IT is difficult to imagine the sickening terror of waking in the dead of night to find armed, masked burglars in your home.
But that traumatic scenario confronted Richard Osborn-Brooks last year. Grabbing a kitchen knife to protect his elderly wife, the 79-year-old told career criminal Henry Vincent – high on drugs – to ‘get out’.
When the intruder, brandishing a screwdriver, lunged forward, he was fatally impaled on the blade.
Yesterday, in a victory for common sense, a coroner ruled the raider had been ‘lawfully killed’. Frightened Mr Osborn-Brooks acted in self-defence. The judgment was a refreshing reinforcement – by a court – of the so-called ‘bash a burglar’ laws.
It is said that every Englishman’s home is his castle. So in 2013, the Tories strengthened the rules to dispel concerns that householders who used violence to repel an intruder would face prosecution.
Some argue such measures could make criminals more brutal. But the Mail asks: Could they get much more aggressive? The dead man’s mother moaned that Mr Osborn-Brooks didn’t ‘step back… like a normal person’. But is it normal to snort cocaine, grab a weapon and rob a pensioner? Answer: No.
Despite not being prosecuted for the killing, Mr Osborn-Brooks carries a life sentence. He is in hiding, unable to return to his old community for fear of retribution.

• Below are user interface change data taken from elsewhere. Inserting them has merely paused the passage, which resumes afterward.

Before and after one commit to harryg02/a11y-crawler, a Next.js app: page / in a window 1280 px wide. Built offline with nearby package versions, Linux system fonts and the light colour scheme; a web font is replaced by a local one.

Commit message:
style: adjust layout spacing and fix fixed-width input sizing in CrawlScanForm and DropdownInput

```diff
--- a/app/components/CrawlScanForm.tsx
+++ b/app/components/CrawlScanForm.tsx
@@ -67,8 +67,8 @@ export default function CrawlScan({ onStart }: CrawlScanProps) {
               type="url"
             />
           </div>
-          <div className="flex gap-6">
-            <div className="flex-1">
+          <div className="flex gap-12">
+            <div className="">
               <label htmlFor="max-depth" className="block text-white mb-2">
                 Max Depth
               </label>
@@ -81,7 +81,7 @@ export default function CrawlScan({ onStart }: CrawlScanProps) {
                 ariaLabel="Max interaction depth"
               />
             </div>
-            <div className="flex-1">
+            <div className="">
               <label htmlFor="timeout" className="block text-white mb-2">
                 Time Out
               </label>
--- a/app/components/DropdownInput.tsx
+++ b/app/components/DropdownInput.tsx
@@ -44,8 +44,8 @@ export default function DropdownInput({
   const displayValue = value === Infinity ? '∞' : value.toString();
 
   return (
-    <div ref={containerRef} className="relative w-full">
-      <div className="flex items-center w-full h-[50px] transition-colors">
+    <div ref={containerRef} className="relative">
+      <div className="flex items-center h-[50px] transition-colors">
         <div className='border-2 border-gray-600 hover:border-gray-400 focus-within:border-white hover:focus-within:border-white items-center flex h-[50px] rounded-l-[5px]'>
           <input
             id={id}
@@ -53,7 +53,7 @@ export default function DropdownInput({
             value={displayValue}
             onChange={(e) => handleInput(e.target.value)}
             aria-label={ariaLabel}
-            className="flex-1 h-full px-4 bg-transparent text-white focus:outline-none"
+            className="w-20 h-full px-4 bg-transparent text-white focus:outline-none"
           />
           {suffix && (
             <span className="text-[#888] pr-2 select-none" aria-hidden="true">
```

Because the police’s record of solving burglaries is so woeful, many criminals think they have little to fear. This ruling sends a long- overdue warning that they prey on the innocent at their peril.